User interface change data:
###

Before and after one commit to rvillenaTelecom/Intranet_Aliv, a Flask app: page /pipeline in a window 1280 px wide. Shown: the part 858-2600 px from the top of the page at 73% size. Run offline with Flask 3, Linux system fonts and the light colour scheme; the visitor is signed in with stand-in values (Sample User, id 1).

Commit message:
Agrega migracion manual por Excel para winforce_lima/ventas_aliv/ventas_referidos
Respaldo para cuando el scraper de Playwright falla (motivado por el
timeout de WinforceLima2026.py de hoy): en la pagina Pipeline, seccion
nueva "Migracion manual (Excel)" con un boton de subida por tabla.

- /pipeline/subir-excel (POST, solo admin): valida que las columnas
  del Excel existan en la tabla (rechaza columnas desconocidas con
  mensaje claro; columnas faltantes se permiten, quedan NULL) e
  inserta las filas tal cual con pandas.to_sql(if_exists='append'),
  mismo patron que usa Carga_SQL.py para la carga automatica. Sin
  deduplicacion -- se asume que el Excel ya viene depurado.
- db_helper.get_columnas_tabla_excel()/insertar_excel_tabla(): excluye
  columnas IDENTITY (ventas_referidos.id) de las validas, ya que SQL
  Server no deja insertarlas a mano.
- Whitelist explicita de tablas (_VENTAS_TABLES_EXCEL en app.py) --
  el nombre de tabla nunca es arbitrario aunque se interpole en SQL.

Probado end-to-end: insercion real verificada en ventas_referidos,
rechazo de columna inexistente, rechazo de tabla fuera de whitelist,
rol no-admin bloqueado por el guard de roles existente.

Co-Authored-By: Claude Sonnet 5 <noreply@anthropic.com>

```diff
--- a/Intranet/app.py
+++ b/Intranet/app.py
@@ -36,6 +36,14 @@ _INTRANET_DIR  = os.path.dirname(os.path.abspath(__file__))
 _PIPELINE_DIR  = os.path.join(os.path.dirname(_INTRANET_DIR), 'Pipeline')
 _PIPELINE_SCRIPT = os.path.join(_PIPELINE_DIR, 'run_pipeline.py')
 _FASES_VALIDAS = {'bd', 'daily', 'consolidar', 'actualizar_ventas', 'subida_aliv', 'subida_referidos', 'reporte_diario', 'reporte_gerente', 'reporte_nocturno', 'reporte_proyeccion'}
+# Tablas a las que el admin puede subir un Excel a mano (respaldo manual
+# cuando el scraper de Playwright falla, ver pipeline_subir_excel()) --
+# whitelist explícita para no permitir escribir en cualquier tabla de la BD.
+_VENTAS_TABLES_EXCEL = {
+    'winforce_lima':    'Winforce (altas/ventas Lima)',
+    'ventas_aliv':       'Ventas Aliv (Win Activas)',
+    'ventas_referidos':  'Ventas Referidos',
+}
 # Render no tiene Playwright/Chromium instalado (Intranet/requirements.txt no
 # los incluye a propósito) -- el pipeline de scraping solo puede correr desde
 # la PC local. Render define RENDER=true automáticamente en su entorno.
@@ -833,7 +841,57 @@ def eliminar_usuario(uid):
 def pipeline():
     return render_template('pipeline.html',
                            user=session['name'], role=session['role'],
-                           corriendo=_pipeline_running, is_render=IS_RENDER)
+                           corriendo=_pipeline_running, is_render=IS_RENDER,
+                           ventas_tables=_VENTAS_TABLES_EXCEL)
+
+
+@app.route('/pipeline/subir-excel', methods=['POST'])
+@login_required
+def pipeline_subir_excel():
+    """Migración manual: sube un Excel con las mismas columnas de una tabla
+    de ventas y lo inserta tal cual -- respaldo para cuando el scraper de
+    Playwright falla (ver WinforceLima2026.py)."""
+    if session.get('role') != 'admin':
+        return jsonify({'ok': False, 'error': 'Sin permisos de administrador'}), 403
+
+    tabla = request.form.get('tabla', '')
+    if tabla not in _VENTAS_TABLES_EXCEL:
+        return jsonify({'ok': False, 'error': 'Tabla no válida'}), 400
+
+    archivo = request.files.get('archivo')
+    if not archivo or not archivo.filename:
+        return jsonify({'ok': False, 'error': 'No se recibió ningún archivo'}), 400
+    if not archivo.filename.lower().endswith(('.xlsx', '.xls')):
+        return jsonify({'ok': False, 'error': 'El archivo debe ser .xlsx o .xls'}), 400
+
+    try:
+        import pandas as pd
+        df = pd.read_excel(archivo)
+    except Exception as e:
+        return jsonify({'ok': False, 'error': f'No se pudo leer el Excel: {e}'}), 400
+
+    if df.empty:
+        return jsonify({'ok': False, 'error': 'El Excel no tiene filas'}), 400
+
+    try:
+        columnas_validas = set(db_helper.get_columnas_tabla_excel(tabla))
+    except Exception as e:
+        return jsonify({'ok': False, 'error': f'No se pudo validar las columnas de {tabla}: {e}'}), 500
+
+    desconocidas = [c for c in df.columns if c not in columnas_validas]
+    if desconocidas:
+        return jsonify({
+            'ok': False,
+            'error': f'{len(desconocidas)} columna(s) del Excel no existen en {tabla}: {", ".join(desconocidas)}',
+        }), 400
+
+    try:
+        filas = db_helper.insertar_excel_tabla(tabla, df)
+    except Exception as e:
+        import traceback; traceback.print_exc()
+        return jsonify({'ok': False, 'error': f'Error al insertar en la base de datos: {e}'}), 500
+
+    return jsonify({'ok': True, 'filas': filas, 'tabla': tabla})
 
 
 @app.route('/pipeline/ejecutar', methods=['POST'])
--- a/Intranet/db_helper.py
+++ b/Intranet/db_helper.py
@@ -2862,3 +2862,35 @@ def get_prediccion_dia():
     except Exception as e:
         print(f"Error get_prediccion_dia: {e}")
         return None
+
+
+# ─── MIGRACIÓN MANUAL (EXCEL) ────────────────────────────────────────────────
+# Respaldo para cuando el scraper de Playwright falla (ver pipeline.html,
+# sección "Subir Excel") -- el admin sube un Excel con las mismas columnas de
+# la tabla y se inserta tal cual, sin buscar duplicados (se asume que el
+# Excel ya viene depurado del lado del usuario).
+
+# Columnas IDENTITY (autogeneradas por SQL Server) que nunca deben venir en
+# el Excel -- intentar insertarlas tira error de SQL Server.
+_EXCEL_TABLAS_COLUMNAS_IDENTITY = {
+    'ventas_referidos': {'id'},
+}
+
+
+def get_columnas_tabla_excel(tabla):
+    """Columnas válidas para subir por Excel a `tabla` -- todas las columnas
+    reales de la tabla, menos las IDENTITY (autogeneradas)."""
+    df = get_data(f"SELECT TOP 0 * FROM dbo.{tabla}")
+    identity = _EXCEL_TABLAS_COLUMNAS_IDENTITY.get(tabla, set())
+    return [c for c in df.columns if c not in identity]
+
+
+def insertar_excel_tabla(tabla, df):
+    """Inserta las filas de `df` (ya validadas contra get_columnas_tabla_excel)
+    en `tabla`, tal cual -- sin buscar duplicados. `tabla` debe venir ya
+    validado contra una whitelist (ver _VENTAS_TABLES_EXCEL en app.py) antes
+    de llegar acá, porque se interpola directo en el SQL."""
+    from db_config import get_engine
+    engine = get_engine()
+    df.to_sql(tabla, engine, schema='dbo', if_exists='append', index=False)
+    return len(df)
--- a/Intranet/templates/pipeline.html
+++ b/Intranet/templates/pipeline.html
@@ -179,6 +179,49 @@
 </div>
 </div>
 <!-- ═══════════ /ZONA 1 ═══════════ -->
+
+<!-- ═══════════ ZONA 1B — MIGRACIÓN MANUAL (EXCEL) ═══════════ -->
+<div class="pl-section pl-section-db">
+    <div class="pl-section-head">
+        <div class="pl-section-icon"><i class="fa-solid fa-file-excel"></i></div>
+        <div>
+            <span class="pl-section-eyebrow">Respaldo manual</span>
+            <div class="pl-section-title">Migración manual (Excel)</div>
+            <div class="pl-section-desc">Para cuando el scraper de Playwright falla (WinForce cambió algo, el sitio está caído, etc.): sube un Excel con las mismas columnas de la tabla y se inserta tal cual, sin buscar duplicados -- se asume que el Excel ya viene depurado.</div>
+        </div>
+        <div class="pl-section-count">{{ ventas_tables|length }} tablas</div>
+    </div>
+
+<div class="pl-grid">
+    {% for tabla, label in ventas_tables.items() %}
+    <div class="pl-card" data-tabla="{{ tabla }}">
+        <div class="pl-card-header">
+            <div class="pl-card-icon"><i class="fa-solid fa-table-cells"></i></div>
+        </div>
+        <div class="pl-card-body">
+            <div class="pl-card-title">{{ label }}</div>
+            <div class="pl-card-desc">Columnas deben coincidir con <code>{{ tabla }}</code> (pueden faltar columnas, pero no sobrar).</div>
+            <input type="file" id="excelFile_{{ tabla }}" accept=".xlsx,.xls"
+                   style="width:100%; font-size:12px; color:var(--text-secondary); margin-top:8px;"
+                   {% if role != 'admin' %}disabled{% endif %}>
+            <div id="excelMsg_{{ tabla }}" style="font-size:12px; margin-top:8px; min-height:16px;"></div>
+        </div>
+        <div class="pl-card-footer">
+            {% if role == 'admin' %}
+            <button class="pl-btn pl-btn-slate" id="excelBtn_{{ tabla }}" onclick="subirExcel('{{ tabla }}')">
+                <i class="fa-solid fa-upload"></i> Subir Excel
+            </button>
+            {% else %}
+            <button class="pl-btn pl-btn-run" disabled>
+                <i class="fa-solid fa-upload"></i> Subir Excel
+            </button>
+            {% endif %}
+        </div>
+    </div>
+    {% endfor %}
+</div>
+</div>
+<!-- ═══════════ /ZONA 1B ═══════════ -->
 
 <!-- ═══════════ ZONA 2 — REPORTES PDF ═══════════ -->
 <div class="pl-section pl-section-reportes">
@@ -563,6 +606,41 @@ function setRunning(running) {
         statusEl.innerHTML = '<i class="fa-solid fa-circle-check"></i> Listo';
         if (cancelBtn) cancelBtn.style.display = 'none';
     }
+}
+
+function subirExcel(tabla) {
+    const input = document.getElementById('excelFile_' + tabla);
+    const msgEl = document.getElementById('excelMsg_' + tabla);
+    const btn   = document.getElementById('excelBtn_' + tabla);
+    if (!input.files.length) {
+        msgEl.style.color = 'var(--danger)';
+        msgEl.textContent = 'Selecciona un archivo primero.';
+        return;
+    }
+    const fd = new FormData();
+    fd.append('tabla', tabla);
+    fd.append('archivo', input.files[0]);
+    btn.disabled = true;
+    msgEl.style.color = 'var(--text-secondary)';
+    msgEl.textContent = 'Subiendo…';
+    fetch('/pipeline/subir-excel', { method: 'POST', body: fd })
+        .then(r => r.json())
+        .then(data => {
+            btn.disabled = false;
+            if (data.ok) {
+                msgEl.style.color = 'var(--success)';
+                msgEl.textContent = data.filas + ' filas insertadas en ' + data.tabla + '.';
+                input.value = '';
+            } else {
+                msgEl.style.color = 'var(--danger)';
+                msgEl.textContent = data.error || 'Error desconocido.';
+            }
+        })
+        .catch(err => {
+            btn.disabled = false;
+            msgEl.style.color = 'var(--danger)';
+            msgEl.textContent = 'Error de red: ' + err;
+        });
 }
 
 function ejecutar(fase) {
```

###

Task description:
Look through the entries above and report the number of lines that contain "pudo". Write only the number.

Completed exercise:
2